Your instructions
Below are the entries; return every line among them that holds the word "button".

Records for this task
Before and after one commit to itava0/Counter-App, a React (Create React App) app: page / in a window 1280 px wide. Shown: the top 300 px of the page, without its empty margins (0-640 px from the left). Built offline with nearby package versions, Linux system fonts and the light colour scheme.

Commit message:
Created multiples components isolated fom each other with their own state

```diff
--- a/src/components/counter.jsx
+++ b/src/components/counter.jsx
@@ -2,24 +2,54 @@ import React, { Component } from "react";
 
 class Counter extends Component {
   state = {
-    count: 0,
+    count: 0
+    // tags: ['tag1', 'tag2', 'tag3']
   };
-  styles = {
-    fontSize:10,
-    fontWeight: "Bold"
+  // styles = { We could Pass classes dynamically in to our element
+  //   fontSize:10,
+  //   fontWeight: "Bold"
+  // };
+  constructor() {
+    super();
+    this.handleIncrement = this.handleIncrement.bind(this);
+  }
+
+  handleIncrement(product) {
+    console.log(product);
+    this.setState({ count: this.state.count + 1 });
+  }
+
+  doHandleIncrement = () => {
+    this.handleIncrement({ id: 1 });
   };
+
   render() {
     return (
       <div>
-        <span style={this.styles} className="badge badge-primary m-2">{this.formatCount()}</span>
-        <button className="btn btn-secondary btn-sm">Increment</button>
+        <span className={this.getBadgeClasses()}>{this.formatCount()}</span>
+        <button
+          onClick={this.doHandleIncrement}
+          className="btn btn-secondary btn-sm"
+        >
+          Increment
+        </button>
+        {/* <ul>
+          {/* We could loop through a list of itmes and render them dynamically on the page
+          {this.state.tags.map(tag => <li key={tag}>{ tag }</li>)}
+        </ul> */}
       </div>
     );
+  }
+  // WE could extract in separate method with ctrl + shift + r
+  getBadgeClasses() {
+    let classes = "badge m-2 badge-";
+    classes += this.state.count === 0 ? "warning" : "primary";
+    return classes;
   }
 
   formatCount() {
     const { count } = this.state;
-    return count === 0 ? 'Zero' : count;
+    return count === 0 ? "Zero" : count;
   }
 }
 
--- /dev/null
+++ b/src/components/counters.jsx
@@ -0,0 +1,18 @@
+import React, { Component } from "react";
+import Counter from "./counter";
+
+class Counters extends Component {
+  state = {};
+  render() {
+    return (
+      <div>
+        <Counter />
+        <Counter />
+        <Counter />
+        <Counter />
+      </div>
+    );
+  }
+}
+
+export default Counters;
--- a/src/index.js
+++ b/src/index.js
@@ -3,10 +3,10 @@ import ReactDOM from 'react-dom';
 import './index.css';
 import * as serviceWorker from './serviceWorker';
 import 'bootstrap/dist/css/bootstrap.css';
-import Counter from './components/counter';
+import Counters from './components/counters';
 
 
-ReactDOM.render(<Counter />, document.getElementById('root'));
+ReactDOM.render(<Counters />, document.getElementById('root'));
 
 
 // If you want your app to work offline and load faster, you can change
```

Written response
-        <button className="btn btn-secondary btn-sm">Increment</button>
+        <button
+        </button>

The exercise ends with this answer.